The organization said Thursday morning it was answering questions about whether mining activity in the Elgin area could be the cause of over 30 earthquakes in the last year.

DHEC said, “Currently, DHEC-permitted mine sites in the area are surface pits, and the majority are 30 ft. or less in depth. Their shallowness would not be expected to contribute to seismic activity, especially with recent earthquakes being recorded at 6,336 to 12,672 ft. deep...”


DHEC also pointed curious community members to look at the state’s geological history. SC is the most seismically active state on the east coast.

The South Carolina Emergency Management Division (SCEMD) South Carolina Earthquake Guide says most of the state’s earthquakes occur near the coasts near faults.

SCEMD’s guide says, “Currently, there is no reliable method for predicting the time, place, and size of an earthquake.” However, it does say that, “where earthquakes have occurred before, they can again.”

The largest earthquake in SC history happened in 1886 in Charleston.

The 1886 earthquake rocked the Summerville/Charleston Area on Aug. 31, 1886. It was the largest earthquake to ever be recorded in the southeastern U.S. It killed 60 people and had a magnitude of 7.3. It lasted over a minute and was felt as far away as Alabama, Ohio and Kentucky and even in Cuba.

SCEMD’s guide says that if an earthquake of similar scale were to happen today in Charleston it would have devastating consequences. The department estimates as many as 9,000 people could be hospitalized and potentially 1,000 people killed.
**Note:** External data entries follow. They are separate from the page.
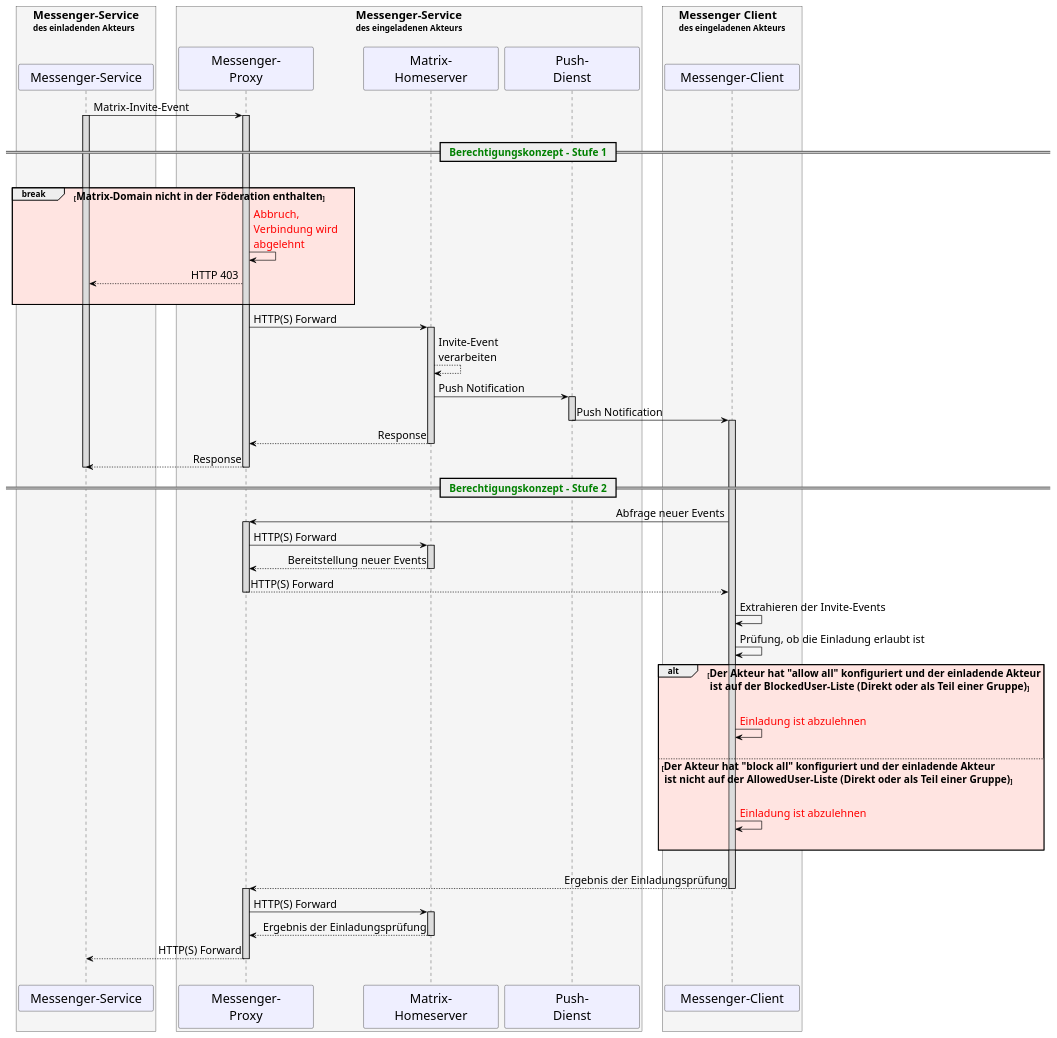
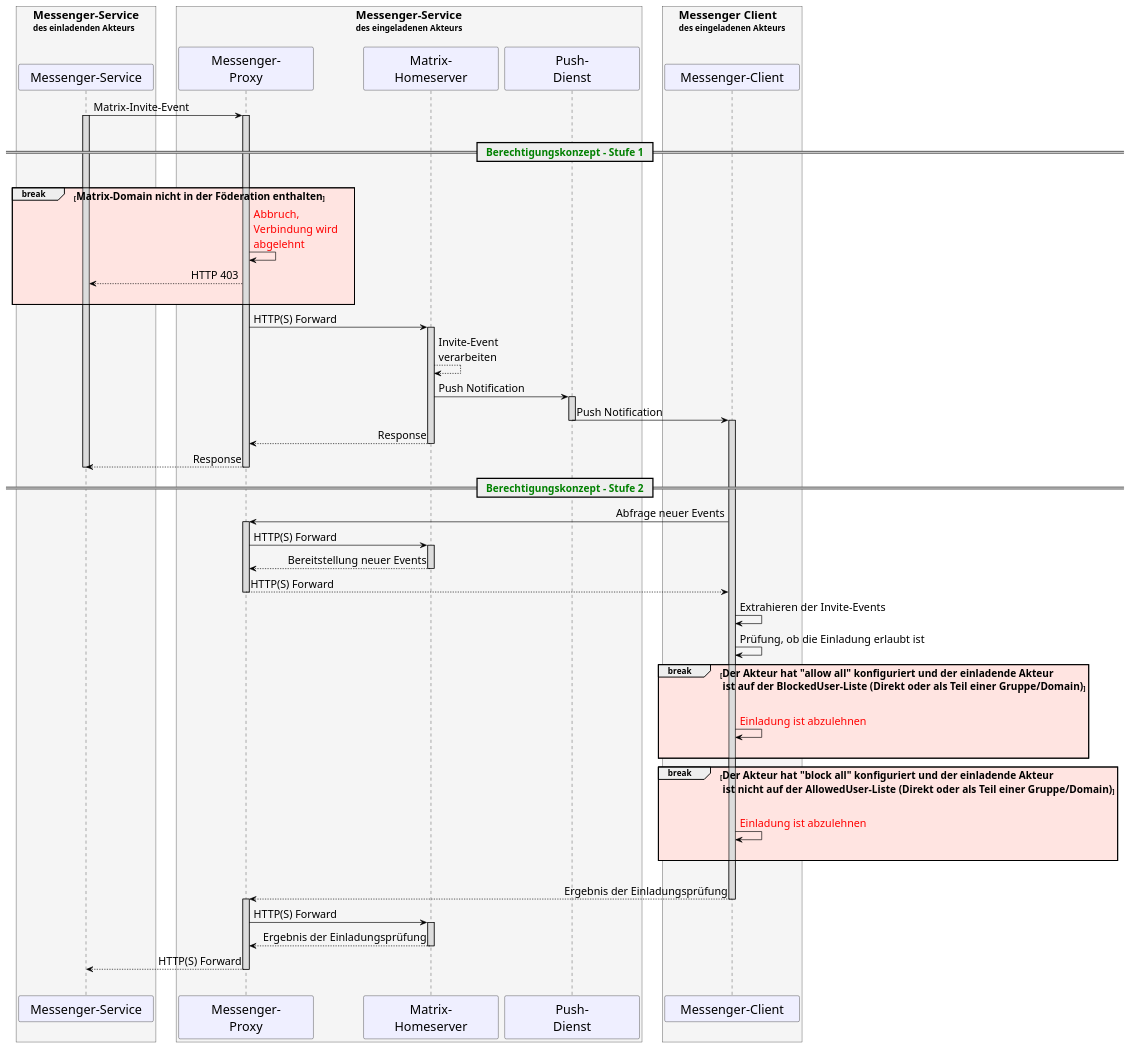
One commit to gematik/api-ti-messenger changed the diagram in src/plantuml/TI-Messenger-Dienst/Ressourcen/UC_Approvel_List_Seq.puml. Above: the diagram before and after it, drawn with PlantUML. The commit also changed 1 other file, not shown here.

Commit message:
added break blocks

```diff
--- a/src/plantuml/TI-Messenger-Dienst/Ressourcen/UC_Approvel_List_Seq.puml
+++ b/src/plantuml/TI-Messenger-Dienst/Ressourcen/UC_Approvel_List_Seq.puml
@@ -8,98 +8,101 @@
 @startuml
 skinparam sequenceMessageAlign direction
 skinparam minClassWidth 200
 skinparam BoxPadding 15
 skinparam sequenceReferenceHeaderBackgroundColor palegreen
 scale max 2048 width
 
 skinparam sequence {
   ArrowColor black
   ArrowFontSize 17
   ActorBorderColor black
   LifeLineBorderColor black
   LifeLineBackgroundColor Gainsboro
 
   ParticipantBorderColor Motivation
   ParticipantBackgroundColor Motivation
 
   ParticipantFontSize 20
   ParticipantFontColor black
   ParticipantBorderColor Black
   ParticipantBackgroundColor MOTIVATION
 
   ActorBackgroundColor Gainsboro
   ActorFontColor black
   ActorFontSize 20
   ActorFontName Aapex
 }
 box <size:18>Messenger-Service\ndes einladenden Akteurs\n #WhiteSmoke
 participant MS as "Messenger-Service"
 end box
 box <size:18>Messenger-Service\ndes eingeladenen Akteurs\n #WhiteSmoke
 participant MP2 as "Messenger-\nProxy"
 participant MH2 as "Matrix-\nHomeserver"
 participant PG as "Push-\nDienst"
 end box
 box <size:18>Messenger Client\ndes eingeladenen Akteurs\n #WhiteSmoke
 participant MC2 as "Messenger-Client"
 end box
 MS->MP2:Matrix-Invite-Event
 activate MP2
 activate MS
 |||
 == <font color=green><size:16>  Berechtigungskonzept - Stufe 1</size></font>  ==
 |||
 break #MistyRose <size:16>Matrix-Domain nicht in der Föderation enthalten</size>
   MP2->MP2:<font color=red>Abbruch, \n<font color=red>Verbindung wird \n<font color=red>abgelehnt</font>
   MP2-->MS: HTTP 403
   |||
   end
 
   MP2->MH2: HTTP(S) Forward
   activate MH2
   MH2-->MH2: Invite-Event \nverarbeiten
   MH2->PG++: Push Notification
   PG->MC2--: Push Notification
   activate MC2
   MH2-->MP2: Response
   deactivate MH2
   MP2-->MS: Response
   deactivate MP2
   deactivate MS
 
 == <font color=green><size:16>  Berechtigungskonzept - Stufe 2</size></font>  ==
   MC2->MP2: Abfrage neuer Events
   activate MP2
   MP2->MH2: HTTP(S) Forward
   activate MH2
   MH2-->MP2: Bereitstellung neuer Events
   deactivate MH2
   MP2-->MC2: HTTP(S) Forward
   deactivate MP2
 
   MC2->MC2: Extrahieren der Invite-Events
   MC2->MC2: Prüfung, ob die Einladung erlaubt ist
 
-  alt #MistyRose <size:16>Der Akteur hat "allow all" konfiguriert und der einladende Akteur\n<size:16> ist auf der BlockedUser-Liste (Direkt oder als Teil einer Gruppe)</size>
-    |||
-    MC2->MC2:<font color=red>Einladung ist abzulehnen</font>
-    |||
-  else <size:16>Der Akteur hat "block all" konfiguriert und der einladende Akteur\n<size:16> ist nicht auf der AllowedUser-Liste (Direkt oder als Teil einer Gruppe)</size>
+  break #MistyRose <size:16>Der Akteur hat "allow all" konfiguriert und der einladende Akteur\n<size:16> ist auf der BlockedUser-Liste (Direkt oder als Teil einer Gruppe/Domain)</size>
     |||
     MC2->MC2:<font color=red>Einladung ist abzulehnen</font>
     |||
   end
+
+  break #MistyRose <size:16>Der Akteur hat "block all" konfiguriert und der einladende Akteur\n<size:16> ist nicht auf der AllowedUser-Liste (Direkt oder als Teil einer Gruppe/Domain)</size>
+    |||
+    MC2->MC2:<font color=red>Einladung ist abzulehnen</font>
+    |||
+  end
+
 
 
 |||
 MC2-->MP2: Ergebnis der Einladungsprüfung
 deactivate MC2
 activate MP2
 MP2->MH2: HTTP(S) Forward
 activate MH2
 MH2-->MP2: Ergebnis der Einladungsprüfung
 deactivate MH2
 MP2-->MS: HTTP(S) Forward
 deactivate MP2
 |||
 @enduml
```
Up to 200,000 South Carolinians could be displaced from their homes with up to $20 billion in damage. An earthquake of that scale could damage up to 800 bridges and leave up to 300,000 households without power. SCEMD estimates damage to water infrastructure could take weeks or months to fix.

SCEMD’s guide also advises to have a plan in the event of an emergency, especially for individuals with additional needs:

  • Talk to neighbors, family or caregivers beforehand
  • Have a supply kit ready in advance
  • Drop, Cover and Hold On during an earthquake

We have embedded the full guide below.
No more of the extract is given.